Mel

ULTIMATE Member
I was doing a tiny bit of research on Phorm last night and it occurred to me that as the Opt-out is cookie based, it should be possible to opt-in an unwilling Phorm ISP customer using cross site request forgery (csrf).

All that's required is an image link which could be hidden on a webpage or in a forum post or blog etc.

Don't worry, no opt-in images here, but you can download my test page from rapidshare.

Download-Link #1: http://rapidshare.com/files/100013497/Phorm_opt-in_exploit.html

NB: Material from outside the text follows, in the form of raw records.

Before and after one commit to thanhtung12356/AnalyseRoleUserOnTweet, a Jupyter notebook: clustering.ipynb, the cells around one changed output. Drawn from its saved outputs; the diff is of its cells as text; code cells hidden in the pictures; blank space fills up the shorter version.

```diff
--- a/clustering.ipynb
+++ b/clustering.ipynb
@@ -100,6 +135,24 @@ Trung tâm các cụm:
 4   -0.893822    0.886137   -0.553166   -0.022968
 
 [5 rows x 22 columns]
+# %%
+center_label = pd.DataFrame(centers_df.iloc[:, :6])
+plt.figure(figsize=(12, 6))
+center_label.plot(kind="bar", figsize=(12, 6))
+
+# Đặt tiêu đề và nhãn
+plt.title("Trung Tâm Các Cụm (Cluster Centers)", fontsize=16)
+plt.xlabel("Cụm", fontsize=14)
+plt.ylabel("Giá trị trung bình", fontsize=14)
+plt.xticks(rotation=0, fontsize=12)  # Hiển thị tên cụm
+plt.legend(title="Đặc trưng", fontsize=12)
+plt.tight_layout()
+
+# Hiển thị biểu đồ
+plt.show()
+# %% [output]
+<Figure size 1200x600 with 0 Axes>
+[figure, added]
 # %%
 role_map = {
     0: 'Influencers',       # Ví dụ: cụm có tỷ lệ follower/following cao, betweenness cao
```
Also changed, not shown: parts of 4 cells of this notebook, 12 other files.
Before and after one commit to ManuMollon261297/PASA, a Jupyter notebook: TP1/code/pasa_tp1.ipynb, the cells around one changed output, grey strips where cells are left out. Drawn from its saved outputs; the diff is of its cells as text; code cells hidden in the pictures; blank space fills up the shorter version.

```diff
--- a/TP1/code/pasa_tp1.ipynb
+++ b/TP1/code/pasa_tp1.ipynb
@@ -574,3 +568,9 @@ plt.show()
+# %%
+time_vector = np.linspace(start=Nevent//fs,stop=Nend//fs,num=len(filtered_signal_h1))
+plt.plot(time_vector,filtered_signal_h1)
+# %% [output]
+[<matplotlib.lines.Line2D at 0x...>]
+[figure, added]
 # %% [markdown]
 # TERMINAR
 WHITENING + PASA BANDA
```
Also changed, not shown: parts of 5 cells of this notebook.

You can check your webwise opt-in/opt-out status here http://webwise.bt.com/webwise/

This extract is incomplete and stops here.